Every firm that takes payments using credit and debit cards needs to comply with the Payment Card Industry (PCI) standards on data security. When a retailer agrees to accept these cards it must sign a contract with their bank. Many may not bother to read the full agreement, but they should, as it contains a couple of clauses that are potential dynamite to your business.
If payment card data is stolen from your business, it is likely your bank will ask you to pay for a forensic analysis of what happened. This isn't cheap. Investigations start at £5,000, but I know of a company that mislaid some back-up tapes and had a bill for forensic analysis of £8 million. The trouble is many companies are operating on such thin margins that one bank told me that two-thirds of firms couldn't even afford the cost of a basic investigation.

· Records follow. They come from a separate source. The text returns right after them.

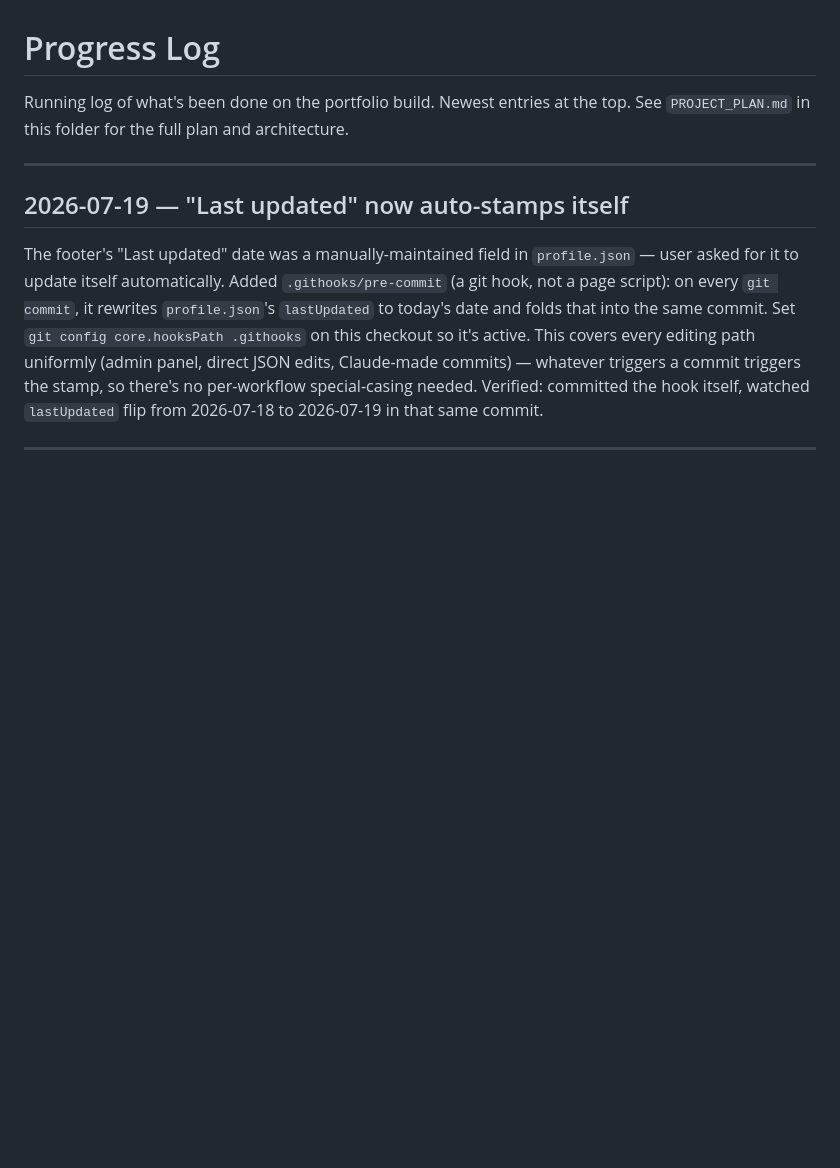
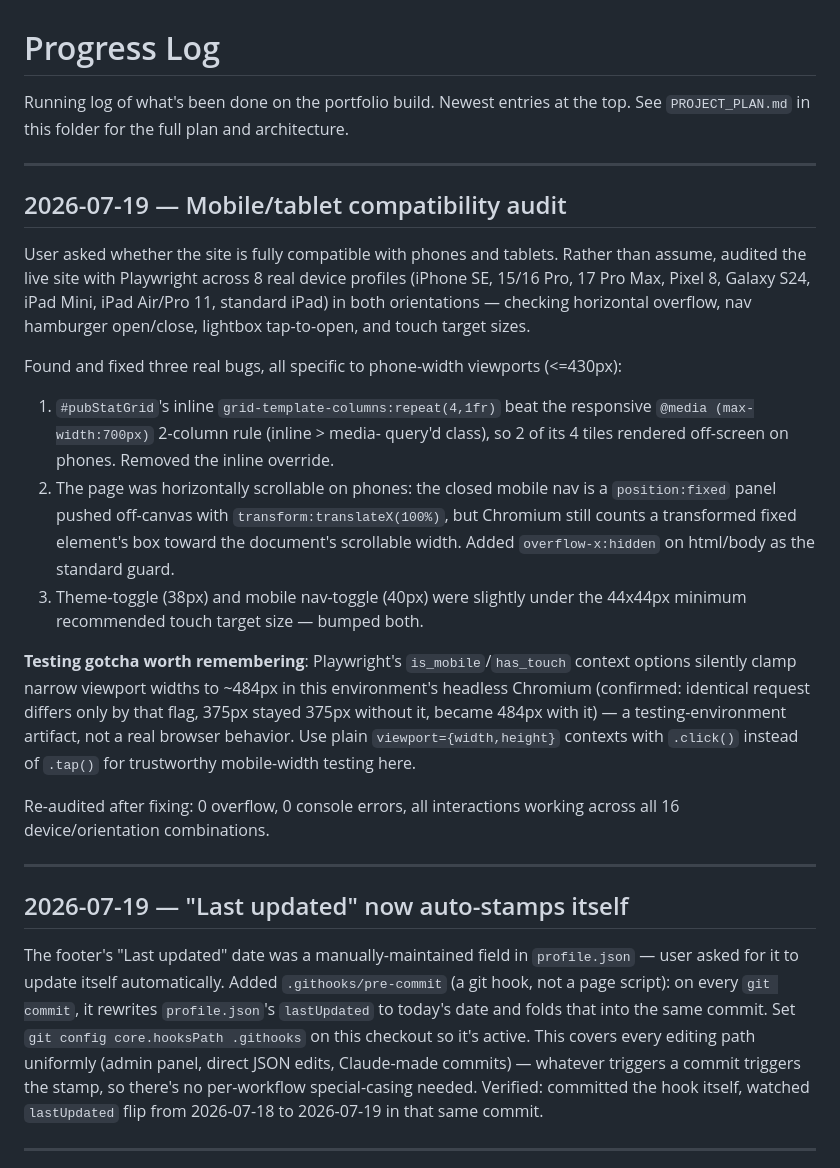
Before and after one commit to farukuzzamanfaruk/farukuzzamanfaruk.github.io, a Markdown page: docs/PROGRESS_LOG.md, the part around the change. Drawn GitHub-style; blank space fills up the shorter version.

Commit message:
Document mobile audit findings and Playwright testing gotcha
Co-Authored-By: Claude Sonnet 5 <noreply@anthropic.com>

```diff
--- a/docs/PROGRESS_LOG.md
+++ b/docs/PROGRESS_LOG.md
@@ -2,6 +2,42 @@
 
 Running log of what's been done on the portfolio build. Newest entries at the top.
 See `PROJECT_PLAN.md` in this folder for the full plan and architecture.
+
+---
+
+## 2026-07-19 — Mobile/tablet compatibility audit
+
+User asked whether the site is fully compatible with phones and tablets.
+Rather than assume, audited the live site with Playwright across 8 real
+device profiles (iPhone SE, 15/16 Pro, 17 Pro Max, Pixel 8, Galaxy S24,
+iPad Mini, iPad Air/Pro 11, standard iPad) in both orientations —
+checking horizontal overflow, nav hamburger open/close, lightbox
+tap-to-open, and touch target sizes.
+
+Found and fixed three real bugs, all specific to phone-width viewports
+(<=430px):
+1. `#pubStatGrid`'s inline `grid-template-columns:repeat(4,1fr)` beat the
+   responsive `@media (max-width:700px)` 2-column rule (inline > media-
+   query'd class), so 2 of its 4 tiles rendered off-screen on phones.
+   Removed the inline override.
+2. The page was horizontally scrollable on phones: the closed mobile nav
+   is a `position:fixed` panel pushed off-canvas with
+   `transform:translateX(100%)`, but Chromium still counts a transformed
+   fixed element's box toward the document's scrollable width. Added
+   `overflow-x:hidden` on html/body as the standard guard.
+3. Theme-toggle (38px) and mobile nav-toggle (40px) were slightly under
+   the 44x44px minimum recommended touch target size — bumped both.
+
+**Testing gotcha worth remembering**: Playwright's `is_mobile`/`has_touch`
+context options silently clamp narrow viewport widths to ~484px in this
+environment's headless Chromium (confirmed: identical request differs
+only by that flag, 375px stayed 375px without it, became 484px with it) —
+a testing-environment artifact, not a real browser behavior. Use plain
+`viewport={width,height}` contexts with `.click()` instead of `.tap()`
+for trustworthy mobile-width testing here.
+
+Re-audited after fixing: 0 overflow, 0 console errors, all interactions
+working across all 16 device/orientation combinations.
 
 ---
 
```
Also changed, not shown: CLAUDE.md (+8 -1 lines).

If the investigation reveals your firm does not comply with the PCI standards then you can be liable for the cost of all the charges racked up by fraudsters on those stolen cards. TJX, the owner of TJ Maxx clothing stores in the US - the victim of a massive hack attack in 2007 - was forced to repay $40million to Visa alone in respect of the fraud on stolen payment cards.
Protect your business
A small firm can transfer this risk by holding no customer credit card details on its system. It can ask its bank to handle all payments itself, so when you go to pay you will be transferred automatically to a bank's payment site.
But that may entail a charge from the bank. It might also be impractical for a company to hold none of its customers' personal details. In which case, it's worth investing in encryption software. It's easy to use and it's safe.
You press a button and all the credit card details are encrypted. That effectively renders the data dead once it's saved onto your servers. Even if hackers steal it there isn't much they can do with that data in its encrypted form.
The online world has created a whole new marketplace and is enabling more and more entrepreneurs to make their ideas a reality. There are steps businesses can take, no matter what their size, to protect themselves from cyber criminals and get on with what they do best - driving their business.